■ **Problem details**
Go through the records and copy each line where the word "default" occurs.

━━━━━ Exercise data ━━━━━

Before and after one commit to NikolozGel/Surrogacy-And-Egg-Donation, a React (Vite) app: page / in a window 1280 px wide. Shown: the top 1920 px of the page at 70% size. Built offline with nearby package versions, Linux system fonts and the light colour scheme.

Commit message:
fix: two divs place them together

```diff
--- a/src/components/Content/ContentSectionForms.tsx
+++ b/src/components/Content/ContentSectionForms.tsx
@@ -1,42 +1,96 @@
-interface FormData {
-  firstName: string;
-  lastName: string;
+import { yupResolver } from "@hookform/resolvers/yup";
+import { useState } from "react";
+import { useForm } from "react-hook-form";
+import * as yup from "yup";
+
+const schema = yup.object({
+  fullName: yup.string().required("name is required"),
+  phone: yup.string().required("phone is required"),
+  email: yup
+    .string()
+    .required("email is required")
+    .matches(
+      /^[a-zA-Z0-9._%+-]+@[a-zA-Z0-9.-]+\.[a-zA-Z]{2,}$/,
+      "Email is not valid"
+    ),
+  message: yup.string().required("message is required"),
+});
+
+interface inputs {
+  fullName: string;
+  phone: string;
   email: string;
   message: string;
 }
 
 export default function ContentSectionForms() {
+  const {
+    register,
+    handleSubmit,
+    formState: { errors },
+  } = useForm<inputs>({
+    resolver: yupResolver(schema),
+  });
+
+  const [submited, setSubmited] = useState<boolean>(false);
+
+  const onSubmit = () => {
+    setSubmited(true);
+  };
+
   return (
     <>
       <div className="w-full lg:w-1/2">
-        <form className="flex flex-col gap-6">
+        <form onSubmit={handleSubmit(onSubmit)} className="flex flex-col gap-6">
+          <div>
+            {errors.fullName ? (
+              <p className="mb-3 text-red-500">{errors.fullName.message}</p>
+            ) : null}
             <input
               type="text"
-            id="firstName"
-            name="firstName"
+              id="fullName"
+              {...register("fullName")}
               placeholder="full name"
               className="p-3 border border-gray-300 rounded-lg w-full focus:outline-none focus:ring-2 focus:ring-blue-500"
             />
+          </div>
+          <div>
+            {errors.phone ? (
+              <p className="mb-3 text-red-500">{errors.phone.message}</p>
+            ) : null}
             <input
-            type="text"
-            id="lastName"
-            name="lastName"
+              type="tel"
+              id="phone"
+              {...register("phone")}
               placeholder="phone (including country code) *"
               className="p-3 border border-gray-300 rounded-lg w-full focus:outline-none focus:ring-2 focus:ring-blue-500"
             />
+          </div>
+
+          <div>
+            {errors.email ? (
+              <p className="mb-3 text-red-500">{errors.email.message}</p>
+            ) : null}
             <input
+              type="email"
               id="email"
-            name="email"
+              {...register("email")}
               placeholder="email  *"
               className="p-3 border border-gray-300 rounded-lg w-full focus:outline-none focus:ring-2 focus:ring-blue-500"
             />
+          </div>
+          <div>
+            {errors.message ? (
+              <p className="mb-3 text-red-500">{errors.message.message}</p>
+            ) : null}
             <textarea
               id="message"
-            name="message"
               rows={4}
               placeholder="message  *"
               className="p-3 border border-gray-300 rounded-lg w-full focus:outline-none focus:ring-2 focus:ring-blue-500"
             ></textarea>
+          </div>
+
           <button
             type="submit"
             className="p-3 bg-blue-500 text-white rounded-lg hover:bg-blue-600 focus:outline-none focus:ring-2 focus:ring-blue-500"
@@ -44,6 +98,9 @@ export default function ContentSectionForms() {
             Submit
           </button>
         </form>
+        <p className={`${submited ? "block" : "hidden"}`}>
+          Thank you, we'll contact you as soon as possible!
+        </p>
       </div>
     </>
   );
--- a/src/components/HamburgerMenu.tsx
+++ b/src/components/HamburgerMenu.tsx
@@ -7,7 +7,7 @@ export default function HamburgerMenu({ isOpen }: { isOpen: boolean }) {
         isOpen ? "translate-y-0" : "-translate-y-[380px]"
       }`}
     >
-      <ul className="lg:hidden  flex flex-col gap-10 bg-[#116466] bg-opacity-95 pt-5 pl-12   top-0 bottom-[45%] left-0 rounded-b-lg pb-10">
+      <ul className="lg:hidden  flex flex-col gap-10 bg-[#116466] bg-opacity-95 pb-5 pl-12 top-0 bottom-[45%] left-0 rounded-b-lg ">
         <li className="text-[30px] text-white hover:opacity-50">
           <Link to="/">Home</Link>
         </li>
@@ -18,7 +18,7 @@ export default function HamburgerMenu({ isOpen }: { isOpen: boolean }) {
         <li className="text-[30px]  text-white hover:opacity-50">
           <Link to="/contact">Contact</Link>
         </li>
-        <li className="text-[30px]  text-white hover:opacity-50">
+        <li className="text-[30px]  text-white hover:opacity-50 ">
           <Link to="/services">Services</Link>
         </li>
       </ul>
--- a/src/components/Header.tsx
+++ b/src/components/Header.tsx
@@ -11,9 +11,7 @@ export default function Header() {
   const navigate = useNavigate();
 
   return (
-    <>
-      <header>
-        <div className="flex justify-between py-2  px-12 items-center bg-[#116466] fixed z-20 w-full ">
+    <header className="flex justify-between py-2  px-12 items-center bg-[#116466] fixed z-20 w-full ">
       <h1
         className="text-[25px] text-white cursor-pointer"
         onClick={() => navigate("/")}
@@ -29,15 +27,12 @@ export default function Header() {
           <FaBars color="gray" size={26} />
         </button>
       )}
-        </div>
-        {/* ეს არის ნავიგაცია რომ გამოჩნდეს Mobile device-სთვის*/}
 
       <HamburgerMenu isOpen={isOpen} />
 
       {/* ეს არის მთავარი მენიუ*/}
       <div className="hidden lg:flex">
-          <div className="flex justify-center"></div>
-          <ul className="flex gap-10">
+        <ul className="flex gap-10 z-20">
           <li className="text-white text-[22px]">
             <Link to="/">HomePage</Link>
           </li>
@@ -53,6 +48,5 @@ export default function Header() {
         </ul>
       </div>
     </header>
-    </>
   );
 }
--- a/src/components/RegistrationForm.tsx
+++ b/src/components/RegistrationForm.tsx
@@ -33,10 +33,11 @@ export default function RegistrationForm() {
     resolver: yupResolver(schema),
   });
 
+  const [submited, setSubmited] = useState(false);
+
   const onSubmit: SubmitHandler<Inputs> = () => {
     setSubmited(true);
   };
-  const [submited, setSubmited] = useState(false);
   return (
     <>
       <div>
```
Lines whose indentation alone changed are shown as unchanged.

━━━━━
━━━━━ Exercise data ━━━━━

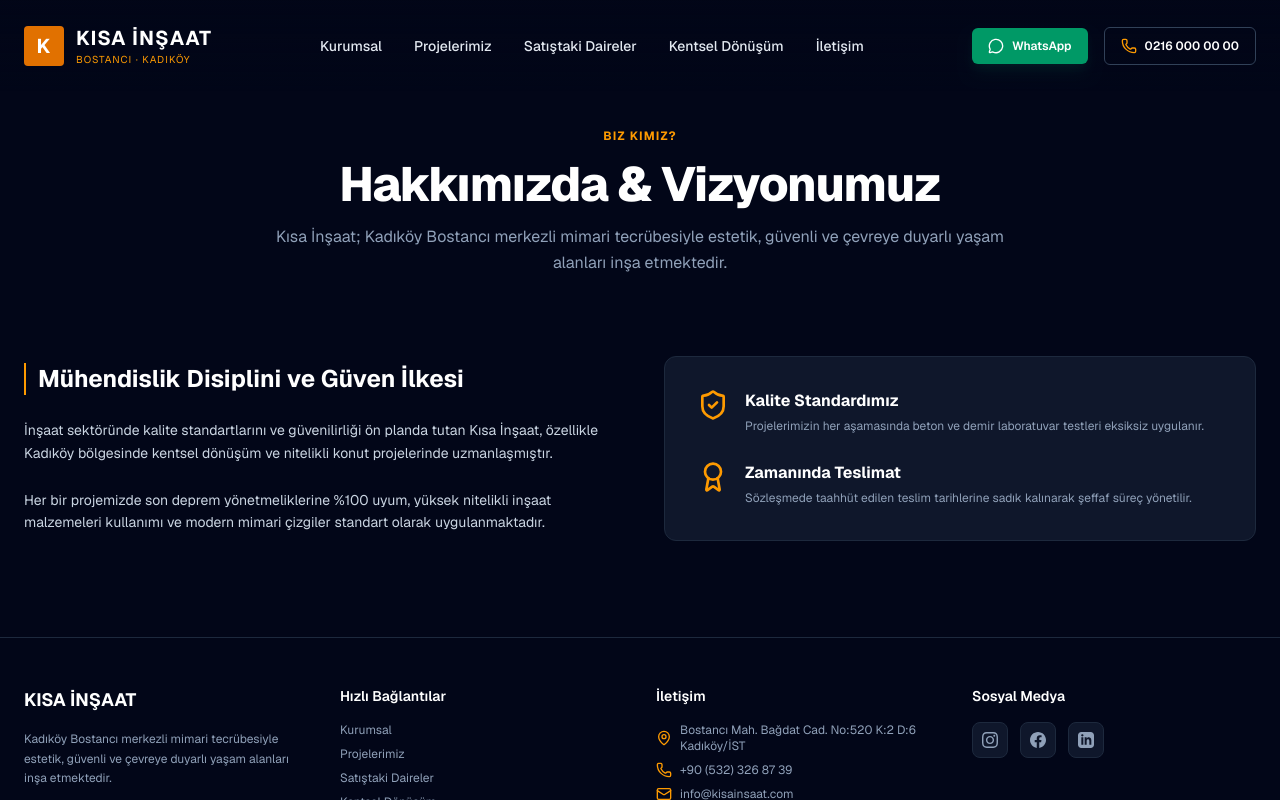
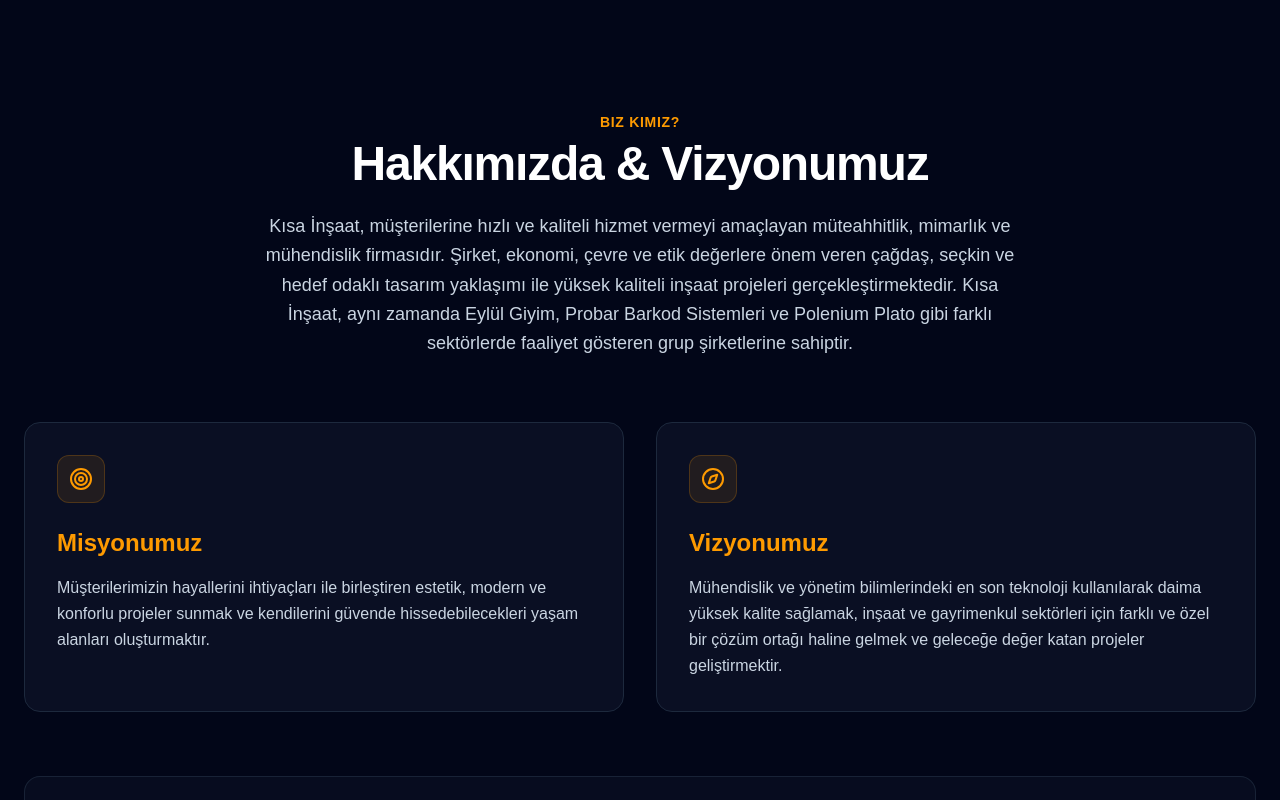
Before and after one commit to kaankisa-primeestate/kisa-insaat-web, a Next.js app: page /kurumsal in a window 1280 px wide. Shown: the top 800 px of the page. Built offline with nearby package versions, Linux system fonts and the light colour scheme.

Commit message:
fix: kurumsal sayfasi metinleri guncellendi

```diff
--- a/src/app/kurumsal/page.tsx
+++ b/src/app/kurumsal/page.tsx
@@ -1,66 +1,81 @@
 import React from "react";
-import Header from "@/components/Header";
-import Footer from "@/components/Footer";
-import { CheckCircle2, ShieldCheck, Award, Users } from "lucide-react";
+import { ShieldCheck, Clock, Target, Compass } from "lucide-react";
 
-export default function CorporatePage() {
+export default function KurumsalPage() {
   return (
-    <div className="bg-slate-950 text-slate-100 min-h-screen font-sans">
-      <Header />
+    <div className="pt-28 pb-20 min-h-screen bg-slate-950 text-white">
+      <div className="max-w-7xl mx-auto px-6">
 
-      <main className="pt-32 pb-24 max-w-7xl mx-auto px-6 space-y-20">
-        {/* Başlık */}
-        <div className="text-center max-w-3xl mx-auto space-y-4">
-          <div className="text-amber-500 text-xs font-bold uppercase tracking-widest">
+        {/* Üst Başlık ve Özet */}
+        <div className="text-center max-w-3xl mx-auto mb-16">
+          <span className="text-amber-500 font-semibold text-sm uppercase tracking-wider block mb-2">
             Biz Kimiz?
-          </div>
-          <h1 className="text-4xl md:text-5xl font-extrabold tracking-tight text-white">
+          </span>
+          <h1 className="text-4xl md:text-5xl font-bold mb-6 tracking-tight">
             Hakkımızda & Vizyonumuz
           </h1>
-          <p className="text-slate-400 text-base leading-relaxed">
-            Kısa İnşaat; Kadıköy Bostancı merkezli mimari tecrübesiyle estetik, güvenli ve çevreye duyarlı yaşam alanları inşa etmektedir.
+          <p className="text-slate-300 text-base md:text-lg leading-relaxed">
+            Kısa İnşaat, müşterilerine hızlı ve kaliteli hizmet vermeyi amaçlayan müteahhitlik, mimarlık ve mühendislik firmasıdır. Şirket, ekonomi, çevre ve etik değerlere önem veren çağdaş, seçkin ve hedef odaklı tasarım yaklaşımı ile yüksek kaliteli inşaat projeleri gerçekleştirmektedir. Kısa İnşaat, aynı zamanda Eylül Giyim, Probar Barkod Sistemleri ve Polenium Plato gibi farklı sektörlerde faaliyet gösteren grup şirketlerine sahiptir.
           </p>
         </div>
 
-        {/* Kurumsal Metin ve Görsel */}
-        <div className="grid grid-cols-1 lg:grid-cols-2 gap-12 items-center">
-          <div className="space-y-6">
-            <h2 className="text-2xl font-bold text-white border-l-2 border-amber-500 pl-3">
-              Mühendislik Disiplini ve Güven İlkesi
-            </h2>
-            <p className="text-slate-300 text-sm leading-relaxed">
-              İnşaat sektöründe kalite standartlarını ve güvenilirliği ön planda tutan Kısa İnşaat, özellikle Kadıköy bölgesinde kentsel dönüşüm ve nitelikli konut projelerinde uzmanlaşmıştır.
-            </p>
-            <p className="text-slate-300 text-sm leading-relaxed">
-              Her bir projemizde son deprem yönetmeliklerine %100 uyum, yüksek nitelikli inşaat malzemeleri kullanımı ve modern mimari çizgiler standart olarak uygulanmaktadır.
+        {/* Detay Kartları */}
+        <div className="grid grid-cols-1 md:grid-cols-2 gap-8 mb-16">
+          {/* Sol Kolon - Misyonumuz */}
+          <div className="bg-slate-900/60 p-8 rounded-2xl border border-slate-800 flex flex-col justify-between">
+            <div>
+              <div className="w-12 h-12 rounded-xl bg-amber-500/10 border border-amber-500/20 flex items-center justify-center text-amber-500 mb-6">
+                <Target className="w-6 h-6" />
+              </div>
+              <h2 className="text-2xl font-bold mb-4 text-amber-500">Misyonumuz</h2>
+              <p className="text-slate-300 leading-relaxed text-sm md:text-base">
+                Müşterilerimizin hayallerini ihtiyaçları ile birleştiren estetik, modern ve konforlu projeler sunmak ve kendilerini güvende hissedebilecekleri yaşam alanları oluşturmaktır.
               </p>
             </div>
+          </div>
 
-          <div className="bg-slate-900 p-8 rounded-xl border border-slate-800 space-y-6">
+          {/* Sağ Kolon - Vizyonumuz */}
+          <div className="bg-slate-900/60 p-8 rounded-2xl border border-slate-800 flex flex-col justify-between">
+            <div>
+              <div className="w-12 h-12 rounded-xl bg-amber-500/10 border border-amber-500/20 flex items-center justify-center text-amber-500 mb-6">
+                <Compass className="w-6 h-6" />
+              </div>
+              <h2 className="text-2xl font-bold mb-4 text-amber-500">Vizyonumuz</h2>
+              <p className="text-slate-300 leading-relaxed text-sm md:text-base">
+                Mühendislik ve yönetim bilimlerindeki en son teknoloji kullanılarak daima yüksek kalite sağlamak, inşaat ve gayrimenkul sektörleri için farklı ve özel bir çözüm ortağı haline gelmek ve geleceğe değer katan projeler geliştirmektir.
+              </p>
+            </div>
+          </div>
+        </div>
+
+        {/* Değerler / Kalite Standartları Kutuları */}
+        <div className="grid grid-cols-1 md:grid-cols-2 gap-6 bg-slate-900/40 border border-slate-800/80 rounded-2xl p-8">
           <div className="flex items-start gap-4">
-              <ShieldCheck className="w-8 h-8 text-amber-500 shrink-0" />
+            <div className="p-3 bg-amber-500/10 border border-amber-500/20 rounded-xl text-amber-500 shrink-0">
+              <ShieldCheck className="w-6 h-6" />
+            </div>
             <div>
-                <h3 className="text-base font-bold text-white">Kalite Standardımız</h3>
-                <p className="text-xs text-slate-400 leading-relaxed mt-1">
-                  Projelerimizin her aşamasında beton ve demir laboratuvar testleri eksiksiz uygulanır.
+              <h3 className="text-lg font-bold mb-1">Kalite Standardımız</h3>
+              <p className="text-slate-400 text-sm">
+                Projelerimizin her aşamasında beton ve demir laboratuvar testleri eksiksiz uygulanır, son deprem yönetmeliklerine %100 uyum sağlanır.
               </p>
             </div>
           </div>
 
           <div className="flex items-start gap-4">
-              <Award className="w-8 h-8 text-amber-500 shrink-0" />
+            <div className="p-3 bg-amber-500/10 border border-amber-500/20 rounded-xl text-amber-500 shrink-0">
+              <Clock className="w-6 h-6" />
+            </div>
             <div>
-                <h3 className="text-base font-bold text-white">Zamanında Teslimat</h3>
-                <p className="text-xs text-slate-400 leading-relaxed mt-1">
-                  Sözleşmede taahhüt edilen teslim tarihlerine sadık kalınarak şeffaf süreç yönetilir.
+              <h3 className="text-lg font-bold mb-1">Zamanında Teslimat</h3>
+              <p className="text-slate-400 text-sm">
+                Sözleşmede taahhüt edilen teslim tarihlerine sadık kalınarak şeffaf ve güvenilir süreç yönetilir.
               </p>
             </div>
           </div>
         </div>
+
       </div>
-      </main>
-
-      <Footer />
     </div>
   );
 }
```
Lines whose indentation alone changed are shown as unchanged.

━━━━━

■ **Exercise response**
 export default function ContentSectionForms() {
@@ -44,6 +98,9 @@ export default function ContentSectionForms() {
@@ -7,7 +7,7 @@ export default function HamburgerMenu({ isOpen }: { isOpen: boolean }) {
@@ -18,7 +18,7 @@ export default function HamburgerMenu({ isOpen }: { isOpen: boolean }) {
@@ -11,9 +11,7 @@ export default function Header() {
@@ -29,15 +27,12 @@ export default function Header() {
@@ -53,6 +48,5 @@ export default function Header() {
@@ -33,10 +33,11 @@ export default function RegistrationForm() {
-export default function CorporatePage() {
+export default function KurumsalPage() {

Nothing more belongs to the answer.